21 JUDGE MAY: There's no rule, of course, that the accused has to

22 have the same time as the Prosecution, but in general terms, where

23 appropriate. In this case, we think it is appropriate. Although he has

24 covered most of the examination-in-chief, there may be other matters he

25 wants. He can have up to another hour in cross-examination. It would

Page 7878

1 then seem sensible to call the female witness in order to finish her.

2 As for Colonel Crosland, there are areas of his statement which

3 really haven't been covered, in particular about the cooperation between

4 the VJ and the MUP and meetings with the VJ hierarchy which he had which

5 wouldn't appear to be suitable for bis, wouldn't be suitable to be dealt

6 with in the shortened form by way of a statement. But obviously we'll

7 have to consider that when we hear from -- how it's proposed to deal with

8 it. And of course, we must hear from the accused on it.

9 MR. NICE: I'm grateful. I will put all that in hand.

10 Can I invite the Chamber, if it has the opportunity and time, to

11 express a view tomorrow about the position of Mr. Coo's report and Peter

12 de la Billiere's report.

13 JUDGE MAY: One moment.

14 [Trial Chamber confers]

15 JUDGE MAY: We've had a chance of looking at those matters. As

16 far as Mr. Coo is concerned, his report is very substantial. It has only

17 just or it may be not even yet been translated fully into B/C/S. We,

18 therefore, do not think it right that he should be called before the

19 adjournment because the Prosecution will -- the accused will not have had

20 the time to consider it fully. It's important evidence.

21 In relation to General de la Billiere, different considerations

22 apply in his case. The report is much shorter, and secondly, it has been

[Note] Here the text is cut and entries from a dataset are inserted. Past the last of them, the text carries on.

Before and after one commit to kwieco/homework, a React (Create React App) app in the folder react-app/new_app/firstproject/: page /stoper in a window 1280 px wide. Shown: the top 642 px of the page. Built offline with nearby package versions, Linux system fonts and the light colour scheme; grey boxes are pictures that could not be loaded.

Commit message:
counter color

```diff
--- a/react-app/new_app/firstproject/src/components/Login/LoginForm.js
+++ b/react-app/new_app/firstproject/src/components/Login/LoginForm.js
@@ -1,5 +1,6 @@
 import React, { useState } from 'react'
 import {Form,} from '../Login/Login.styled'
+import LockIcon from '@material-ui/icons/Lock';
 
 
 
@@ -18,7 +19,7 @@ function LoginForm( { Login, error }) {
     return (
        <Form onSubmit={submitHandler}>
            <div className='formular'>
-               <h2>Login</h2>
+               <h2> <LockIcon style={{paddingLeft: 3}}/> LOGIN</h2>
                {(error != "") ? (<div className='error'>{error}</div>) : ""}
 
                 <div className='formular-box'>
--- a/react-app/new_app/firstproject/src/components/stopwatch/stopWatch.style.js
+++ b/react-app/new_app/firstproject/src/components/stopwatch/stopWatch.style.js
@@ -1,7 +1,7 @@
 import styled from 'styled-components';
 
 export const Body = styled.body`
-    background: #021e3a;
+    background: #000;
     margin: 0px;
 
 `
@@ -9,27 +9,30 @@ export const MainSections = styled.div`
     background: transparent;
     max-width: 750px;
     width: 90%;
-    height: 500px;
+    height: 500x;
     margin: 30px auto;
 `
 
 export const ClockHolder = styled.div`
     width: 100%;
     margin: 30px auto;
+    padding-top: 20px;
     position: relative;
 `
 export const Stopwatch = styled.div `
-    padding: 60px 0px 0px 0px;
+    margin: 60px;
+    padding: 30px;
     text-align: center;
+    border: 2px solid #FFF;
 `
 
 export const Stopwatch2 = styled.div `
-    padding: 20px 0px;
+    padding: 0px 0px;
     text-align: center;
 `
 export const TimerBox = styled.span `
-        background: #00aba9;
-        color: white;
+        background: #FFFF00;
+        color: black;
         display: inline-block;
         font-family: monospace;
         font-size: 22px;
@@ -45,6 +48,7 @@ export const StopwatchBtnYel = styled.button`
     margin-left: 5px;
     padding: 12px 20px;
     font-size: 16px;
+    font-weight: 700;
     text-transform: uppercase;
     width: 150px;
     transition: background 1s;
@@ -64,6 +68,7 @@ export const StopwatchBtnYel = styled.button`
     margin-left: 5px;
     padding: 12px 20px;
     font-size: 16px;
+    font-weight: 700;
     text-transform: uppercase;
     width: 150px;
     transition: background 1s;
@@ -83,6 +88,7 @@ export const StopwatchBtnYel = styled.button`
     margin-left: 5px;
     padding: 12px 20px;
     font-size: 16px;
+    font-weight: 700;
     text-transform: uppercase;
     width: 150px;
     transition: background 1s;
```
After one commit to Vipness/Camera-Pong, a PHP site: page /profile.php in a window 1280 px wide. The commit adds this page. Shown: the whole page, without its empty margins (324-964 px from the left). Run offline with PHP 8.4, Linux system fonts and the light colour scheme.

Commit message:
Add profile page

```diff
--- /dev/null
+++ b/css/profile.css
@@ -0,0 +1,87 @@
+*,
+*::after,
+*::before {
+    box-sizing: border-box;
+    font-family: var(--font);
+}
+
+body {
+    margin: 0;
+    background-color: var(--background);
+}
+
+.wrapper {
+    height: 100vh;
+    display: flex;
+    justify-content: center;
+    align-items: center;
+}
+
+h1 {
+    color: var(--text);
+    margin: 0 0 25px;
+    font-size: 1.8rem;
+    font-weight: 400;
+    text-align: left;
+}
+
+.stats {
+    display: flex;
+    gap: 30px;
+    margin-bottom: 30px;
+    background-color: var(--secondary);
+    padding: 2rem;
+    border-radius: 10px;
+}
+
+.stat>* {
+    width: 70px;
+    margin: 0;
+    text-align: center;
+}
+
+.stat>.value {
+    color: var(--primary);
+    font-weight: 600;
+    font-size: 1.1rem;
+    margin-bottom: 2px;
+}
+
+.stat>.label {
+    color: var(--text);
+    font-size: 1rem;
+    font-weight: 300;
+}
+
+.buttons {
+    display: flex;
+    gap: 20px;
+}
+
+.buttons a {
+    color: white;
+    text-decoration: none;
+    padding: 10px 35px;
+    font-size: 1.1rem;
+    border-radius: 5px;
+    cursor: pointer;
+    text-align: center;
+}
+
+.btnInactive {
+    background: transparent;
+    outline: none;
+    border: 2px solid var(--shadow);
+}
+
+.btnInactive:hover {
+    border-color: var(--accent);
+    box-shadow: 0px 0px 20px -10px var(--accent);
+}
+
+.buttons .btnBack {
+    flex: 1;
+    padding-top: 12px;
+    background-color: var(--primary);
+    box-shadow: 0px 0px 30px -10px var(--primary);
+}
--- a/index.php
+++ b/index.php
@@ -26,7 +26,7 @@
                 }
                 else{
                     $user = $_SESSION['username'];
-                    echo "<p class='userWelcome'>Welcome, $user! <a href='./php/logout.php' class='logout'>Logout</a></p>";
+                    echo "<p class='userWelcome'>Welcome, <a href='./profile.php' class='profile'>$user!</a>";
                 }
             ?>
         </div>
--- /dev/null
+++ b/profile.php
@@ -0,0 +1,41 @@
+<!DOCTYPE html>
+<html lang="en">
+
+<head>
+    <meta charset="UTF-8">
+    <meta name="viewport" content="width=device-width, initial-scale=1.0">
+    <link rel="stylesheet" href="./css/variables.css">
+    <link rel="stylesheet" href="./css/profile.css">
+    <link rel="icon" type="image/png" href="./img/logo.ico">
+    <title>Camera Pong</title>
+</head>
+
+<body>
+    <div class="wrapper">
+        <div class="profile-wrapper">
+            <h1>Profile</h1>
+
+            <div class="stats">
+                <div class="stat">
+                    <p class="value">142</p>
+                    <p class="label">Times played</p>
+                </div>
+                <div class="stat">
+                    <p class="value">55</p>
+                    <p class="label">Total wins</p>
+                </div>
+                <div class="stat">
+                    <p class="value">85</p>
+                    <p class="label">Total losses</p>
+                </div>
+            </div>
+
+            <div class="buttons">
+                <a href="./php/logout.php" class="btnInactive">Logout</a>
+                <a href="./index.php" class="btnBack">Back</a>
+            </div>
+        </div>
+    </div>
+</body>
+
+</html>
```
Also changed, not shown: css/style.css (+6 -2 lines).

23 disclosed in English and in B/C/S, and the accused will have had time to

24 have read it. So he can be called.

25 MR. NICE: Your Honour, the only -- thank you very much for that.

Page 7879

1 The only two points possibly arising: One is, I think Sir Peter de la

2 Billiere's report will be disclosed in B/C/S tomorrow, in fact. The 10th

3 of July. The second thing is, of course it had been our intention to call

4 his evidence after Mr. Coo's because of the way one, in a sense, built on

5 the other, but it may be -- we'll review that this afternoon. It may be

6 that we can accommodate that by taking the conclusions of the larger

7 report for the limited purposes of the general's report, recognising that

8 of course they'll have to be proved in due course. So they can come in as

9 hypothetical.

10 JUDGE MAY: Speaking merely for myself and thinking aloud, what

11 may be possible is to call Mr. Coo in chief, thereby reserving

12 cross-examination and then cross-examination after the recess and call the

13 general anyway.

14 MR. NICE: Your Honour, thank you very much.

15 [Trial Chamber confers]

16 JUDGE MAY: Yes. We'll -- that's something we can think about.

17 It was simply a suggestion.

18 MR. NICE: Thank you very much.

19 JUDGE MAY: We will adjourn now. Nine o'clock tomorrow.

20 --- Whereupon the hearing adjourned at 1.55 p.m.,

21 to be reconvened on Wednesday, the 10th day of July,

22 2002, at 9.00 a.m.